Nowadays the people of the Moselle Valley are grateful that their Roman conquerors 2000 years ago brought with them grapes and the knowledge of how to cultivate them. The hub of this wine-growing region is Trier, one of Germany’s oldest cities
In Imperial Roman times, Trier was the largest city north of the Alps. The Porta Nigra, an imposing gate of darkened sandstone and an emblem of the city, testifies to that. One exhibit in Trier’s Rhenish State Museum is the tombstone of a Roman wine merchant that bears a relief of a Roman ship carrying wine barrels on the river, a clear sign of how popular Moselle wine was even back then.
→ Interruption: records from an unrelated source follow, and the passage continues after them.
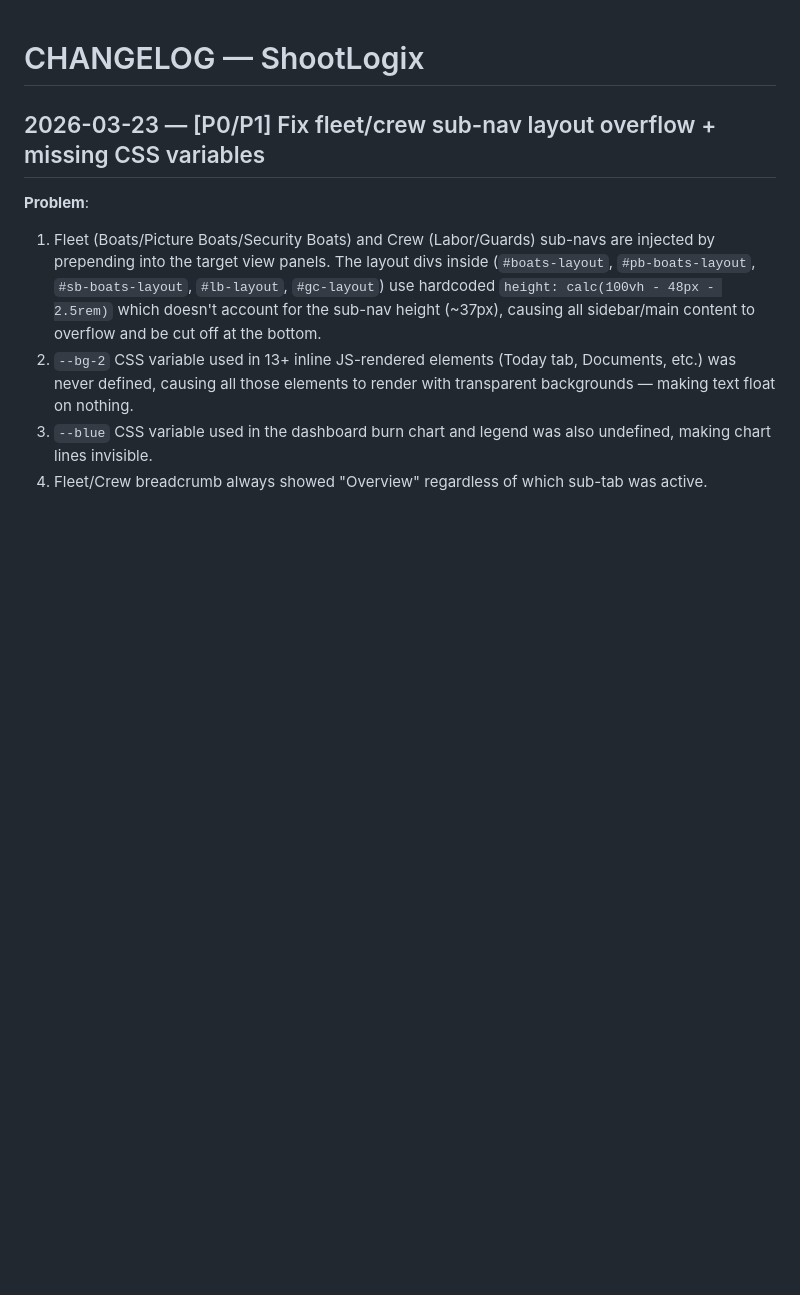
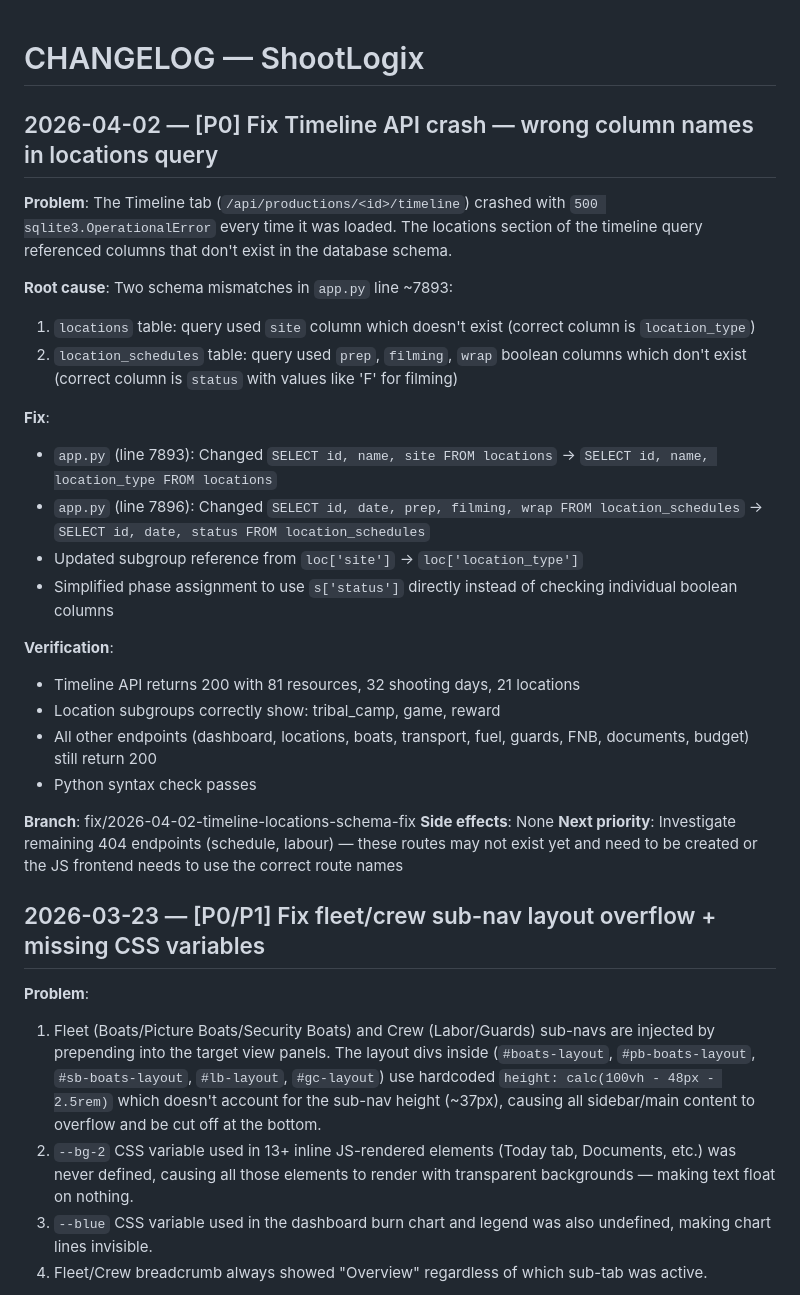
Before and after one commit to valentin5931/shootlogix, a Markdown page: SHOOTLOGIX/CHANGELOG.md, the part around the change. GitHub-like rendering; blank space fills up the shorter version.

```diff
--- a/SHOOTLOGIX/CHANGELOG.md
+++ b/SHOOTLOGIX/CHANGELOG.md
@@ -1,4 +1,28 @@
 # CHANGELOG — ShootLogix
+
+## 2026-04-02 — [P0] Fix Timeline API crash — wrong column names in locations query
+
+**Problem**: The Timeline tab (`/api/productions/<id>/timeline`) crashed with `500 sqlite3.OperationalError` every time it was loaded. The locations section of the timeline query referenced columns that don't exist in the database schema.
+
+**Root cause**: Two schema mismatches in `app.py` line ~7893:
+1. `locations` table: query used `site` column which doesn't exist (correct column is `location_type`)
+2. `location_schedules` table: query used `prep`, `filming`, `wrap` boolean columns which don't exist (correct column is `status` with values like 'F' for filming)
+
+**Fix**:
+- `app.py` (line 7893): Changed `SELECT id, name, site FROM locations` → `SELECT id, name, location_type FROM locations`
+- `app.py` (line 7896): Changed `SELECT id, date, prep, filming, wrap FROM location_schedules` → `SELECT id, date, status FROM location_schedules`
+- Updated subgroup reference from `loc['site']` → `loc['location_type']`
+- Simplified phase assignment to use `s['status']` directly instead of checking individual boolean columns
+
+**Verification**:
+- Timeline API returns 200 with 81 resources, 32 shooting days, 21 locations
+- Location subgroups correctly show: tribal_camp, game, reward
+- All other endpoints (dashboard, locations, boats, transport, fuel, guards, FNB, documents, budget) still return 200
+- Python syntax check passes
+
+**Branch**: fix/2026-04-02-timeline-locations-schema-fix
+**Side effects**: None
+**Next priority**: Investigate remaining 404 endpoints (schedule, labour) — these routes may not exist yet and need to be created or the JS frontend needs to use the correct route names
 
 ## 2026-03-23 — [P0/P1] Fix fleet/crew sub-nav layout overflow + missing CSS variables
 
```
Also changed, not shown: SHOOTLOGIX/ISSUES.md (+17 -0 lines).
Now the Riesling grapes in the vineyards on the steep slopes above the river produce top quality wines. Before the term "terroir” became fashionable, wine growers here knew how valuable climate, location and the slate soil were to the quality of their wines. The soil's mineral components vary from vineyard to vineyard, so the Moselle wine tastes slightly different in every wine-growing village in the region. Boat tours through the romantic Moselle Valley, including one on a replica of an ancient Roman craft, also offer wine tastings.